India Congress ministers quit amid scandals

  • 10 May 2013
  • From the section Asia
Former Indian Railway Minister Pawan Kumar Bansal and former Law Minister Ashwani Kumar
Image caption Congress is in crisis talks after Pawan Kumar Bansal (L) and Ashwani Kumar resigned

Two Indian ministers have resigned over links with corruption claims, plunging the Congress party into crisis.

Railway Minister Pawan Kumar Bansal and Law Minister Ashwani Kumar resigned in separate incidents.

Mr Bansal quit after police arrested his nephew for bribery, and Mr Kumar stepped down amid claims he influenced a report into the coal industry.

Reports suggest Congress leaders are holding crisis meetings. The government has been beset by corruption scandals.

Mr Bansal called for a police investigation into the bribery allegations.

"I have always observed the highest standard of probity in public life," he told local media.

'Caged parrot'

The opposition's demands for Mr Bansal to resign paralysed parliament and disrupted a budget session.

The Congress party said it "was not going to spare anybody mired in corruption".

Mr Kumar resigned a day after the Supreme Court accused the government of interfering in a federal investigation into a coal industry scandal.

Auditors have said India lost $210bn (£134bn) by selling off coalfields cheaply.

Image caption Opposition parties have called for PM Manmohan Singh to resign over the coal scandal

A report into the coal scandal by the Central Bureau of Investigation (CBI) was given to government ministers before it was submitted to court.

Judges say the report was changed after government members saw it, and accused the CBI of becoming a "caged parrot speaking in the master's voice".

Outraged opposition parties had demanded that both Mr Kumar and Prime Minister Manmohan Singh resign for trying to influence the investigation.

Opposition politicians accused the government of "looting the country" by selling coalfields to companies without competitive bidding.

Mr Singh denies any wrongdoing and has refused to quit.

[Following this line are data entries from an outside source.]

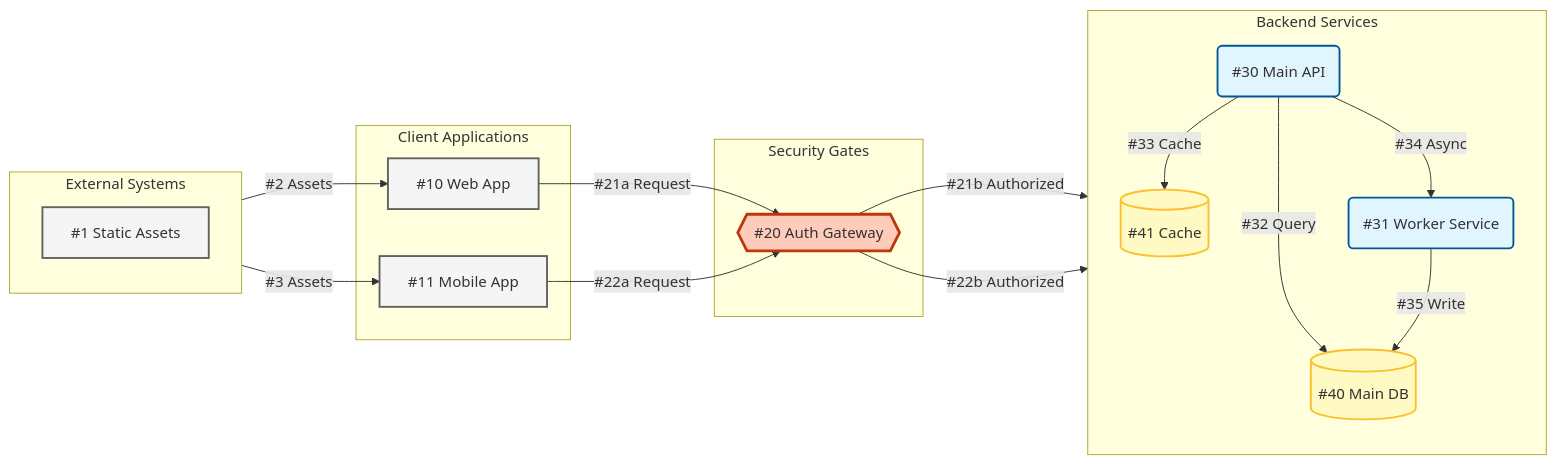
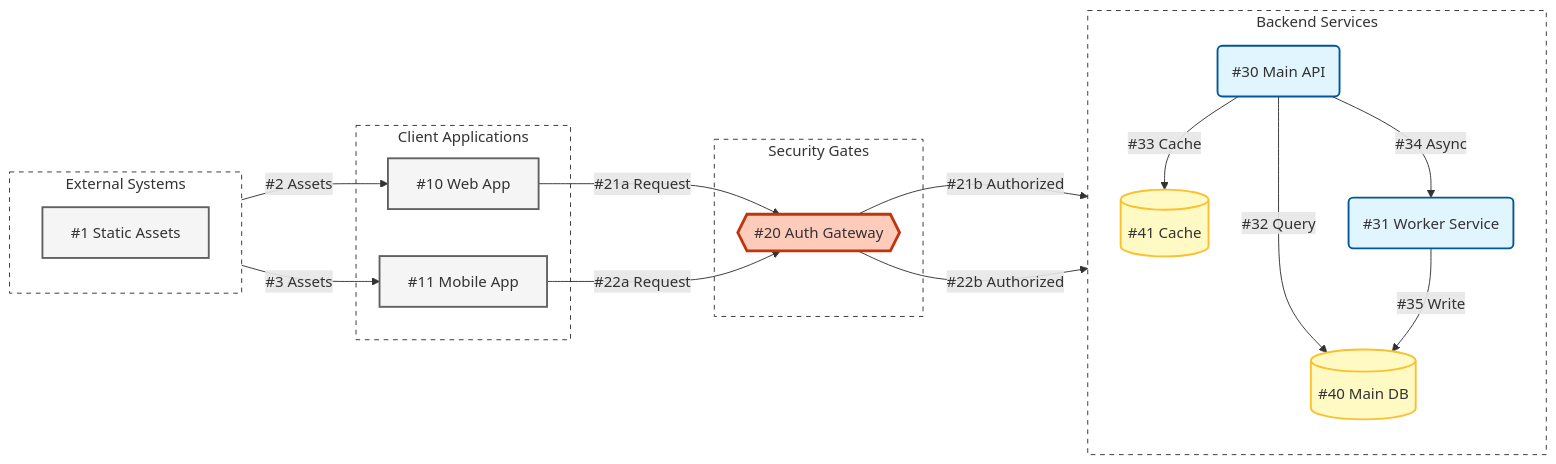
Before and after one commit to theplant/speckit-starter-go: the second of 2 diagrams in .windsurf/workflows/theplant.dfd.md, drawn with Mermaid. The commit also changed other lines of this file, not shown here.

Commit message:
Update trust boundary style and do not allow nested trusted boundaries

````diff
--- a/.windsurf/workflows/theplant.dfd.md
+++ b/.windsurf/workflows/theplant.dfd.md
@@ -142,67 +157,72 @@
 ```mermaid
 graph LR
     %% ==========================================================
     %% Style Definition
     %% ==========================================================
     classDef process fill:#e1f5fe,stroke:#01579b,stroke-width:2px,rx:5,ry:5;
     classDef store fill:#fff9c4,stroke:#fbc02d,stroke-width:2px,shape:cylinder;
     classDef gateway fill:#ffccbc,stroke:#bf360c,stroke-width:3px,shape:hexagon;
     classDef entity fill:#f5f5f5,stroke:#616161,stroke-width:2px,shape:rect;
+    classDef boundary fill:none,stroke:#333,stroke-dasharray: 5 5;
 
     %% ==========================================================
     %% 1. External Layer
     %% ==========================================================
     subgraph External ["External Systems"]
         direction TB
         S3_Assets["#1 Static Assets"]:::entity
     end
+    class External boundary
 
     subgraph Clients ["Client Applications"]
         Client_Web["#10 Web App"]:::entity
         Client_Mobile["#11 Mobile App"]:::entity
     end
+    class Clients boundary
 
     %% ==========================================================
     %% 2. Security Layer
     %% ==========================================================
     subgraph Security ["Security Gates"]
         Gateway_Auth{{"#20 Auth Gateway"}}:::gateway
     end
+    class Security boundary
 
     %% ==========================================================
     %% 3. Backend Layer
     %% ==========================================================
     subgraph Backend ["Backend Services"]
         direction TB
 
         %% APIs
         API_Main("#30 Main API"):::process
         Service_Worker("#31 Worker Service"):::process
 
         %% Databases
         DB_Main[("#40 Main DB")]:::store
         DB_Cache[("#41 Cache")]:::store
     end
+    class Backend boundary
 
     %% ==========================================================
     %% Data Flows
     %% ==========================================================
 
     %% Asset delivery
     S3_Assets -- "#2 Assets" --> Client_Web
     S3_Assets -- "#3 Assets" --> Client_Mobile
 
     %% Client to gateway
     Client_Web -- "#21a Request" --> Gateway_Auth
     Client_Mobile -- "#22a Request" --> Gateway_Auth
 
     %% Gateway to backend
     Gateway_Auth -- "#21b Authorized" --> API_Main
     Gateway_Auth -- "#22b Authorized" --> API_Main
 
     %% Internal flows
     API_Main -- "#32 Query" --> DB_Main
     API_Main -- "#33 Cache" --> DB_Cache
     API_Main -- "#34 Async" --> Service_Worker
     Service_Worker -- "#35 Write" --> DB_Main
 ```
````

Correspondents say the controversy has raised questions over the independence of India's leading investigation agency when it looks into scandals involving government ministers and officials.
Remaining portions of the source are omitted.